We deformed coarse-grained (∼10 mm) natural ice in axial compression at −30 °C, to an axial strain of 0.2, at three different angles to the existing strong crystallographic preferred orientation (CPO). We used three strain rates for each sample orientation. Cryo-electron backscatter diffraction (EBSD) maps show that after deformation there is a mixture of large (∼1–2 mm) relict grains, and finer (100–200 μm) recrystallised grains. The fine grains form a connected network in all samples. The large grains define a very strong CPO with equivalent but weaker CPOs in the recrystallised grains. The final CPO changed completely from its original orientation. Lattice distortion and subgrains equivalent in size to recrystallised grains suggest a subgrain rotation recrystallisation process has generated the recrystallised fraction. We suggest that strain rates were higher in the connected network of recrystallised grains because of a significant component of grain boundary sliding (GBS) that enables large grains to rotate by a combination of glide on the basal plane and rigid rotation, to define a very strong CPO. GBS weakens the CPO in the finer grained regions. The patterns of mechanical behaviour and the resultant microstructures do not bear an obvious relationship to original CPO.

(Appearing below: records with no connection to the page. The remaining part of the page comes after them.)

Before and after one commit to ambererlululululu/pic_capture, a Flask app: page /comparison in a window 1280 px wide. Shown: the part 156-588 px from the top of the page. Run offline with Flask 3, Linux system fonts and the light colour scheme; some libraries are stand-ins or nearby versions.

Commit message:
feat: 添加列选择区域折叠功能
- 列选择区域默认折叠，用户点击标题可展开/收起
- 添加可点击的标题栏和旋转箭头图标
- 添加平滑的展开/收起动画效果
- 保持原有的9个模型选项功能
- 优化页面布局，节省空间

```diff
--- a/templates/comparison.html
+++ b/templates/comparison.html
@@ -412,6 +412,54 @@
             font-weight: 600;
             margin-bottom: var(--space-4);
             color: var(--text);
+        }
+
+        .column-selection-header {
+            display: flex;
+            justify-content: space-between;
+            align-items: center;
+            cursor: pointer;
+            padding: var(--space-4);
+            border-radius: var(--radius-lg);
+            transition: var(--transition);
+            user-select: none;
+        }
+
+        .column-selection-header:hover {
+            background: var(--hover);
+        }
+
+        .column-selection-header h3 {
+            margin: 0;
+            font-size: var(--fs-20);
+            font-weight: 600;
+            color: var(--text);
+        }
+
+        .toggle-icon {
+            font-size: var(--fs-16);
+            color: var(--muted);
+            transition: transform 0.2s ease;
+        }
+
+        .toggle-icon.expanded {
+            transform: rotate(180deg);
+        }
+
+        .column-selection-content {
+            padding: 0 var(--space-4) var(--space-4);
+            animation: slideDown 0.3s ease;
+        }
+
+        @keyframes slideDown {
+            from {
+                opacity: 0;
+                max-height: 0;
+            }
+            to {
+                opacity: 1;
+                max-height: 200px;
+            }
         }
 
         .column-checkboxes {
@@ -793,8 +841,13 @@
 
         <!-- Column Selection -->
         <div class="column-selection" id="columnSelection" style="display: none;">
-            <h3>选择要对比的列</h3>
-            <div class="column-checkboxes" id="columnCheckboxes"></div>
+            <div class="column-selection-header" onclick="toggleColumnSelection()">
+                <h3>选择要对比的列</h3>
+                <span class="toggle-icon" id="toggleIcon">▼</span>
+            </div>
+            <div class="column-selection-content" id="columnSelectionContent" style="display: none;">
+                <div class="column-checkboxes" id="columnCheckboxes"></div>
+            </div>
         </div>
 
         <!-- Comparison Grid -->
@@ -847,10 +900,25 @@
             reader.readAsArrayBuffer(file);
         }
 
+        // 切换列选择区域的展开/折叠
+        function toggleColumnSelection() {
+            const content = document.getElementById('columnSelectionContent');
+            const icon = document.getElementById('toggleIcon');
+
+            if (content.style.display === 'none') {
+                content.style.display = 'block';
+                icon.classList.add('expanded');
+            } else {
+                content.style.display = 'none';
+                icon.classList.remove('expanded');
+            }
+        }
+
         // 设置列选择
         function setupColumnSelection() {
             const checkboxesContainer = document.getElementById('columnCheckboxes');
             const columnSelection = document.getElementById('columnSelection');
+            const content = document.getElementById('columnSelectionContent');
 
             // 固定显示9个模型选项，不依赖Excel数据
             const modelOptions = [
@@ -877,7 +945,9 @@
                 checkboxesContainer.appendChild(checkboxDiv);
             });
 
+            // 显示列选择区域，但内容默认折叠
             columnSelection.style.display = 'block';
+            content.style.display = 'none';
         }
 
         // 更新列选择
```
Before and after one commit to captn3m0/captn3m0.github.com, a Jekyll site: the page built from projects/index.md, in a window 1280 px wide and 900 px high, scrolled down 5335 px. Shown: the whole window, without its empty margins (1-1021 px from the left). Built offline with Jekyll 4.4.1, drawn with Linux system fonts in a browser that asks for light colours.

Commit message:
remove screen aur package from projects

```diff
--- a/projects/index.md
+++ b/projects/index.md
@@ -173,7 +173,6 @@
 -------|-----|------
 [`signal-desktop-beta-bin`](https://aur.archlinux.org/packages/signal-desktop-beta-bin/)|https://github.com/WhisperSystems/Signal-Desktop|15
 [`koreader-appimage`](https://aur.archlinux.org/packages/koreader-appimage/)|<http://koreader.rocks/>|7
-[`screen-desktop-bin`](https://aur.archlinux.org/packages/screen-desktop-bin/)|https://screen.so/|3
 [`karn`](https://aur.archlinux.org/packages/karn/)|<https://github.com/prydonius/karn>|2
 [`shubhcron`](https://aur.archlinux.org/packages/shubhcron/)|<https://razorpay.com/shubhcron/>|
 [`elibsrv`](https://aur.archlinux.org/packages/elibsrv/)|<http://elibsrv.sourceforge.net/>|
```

- Crystallographic preferred orientations
- Grain boundary sliding
- Ice deformation
- Ice microstructure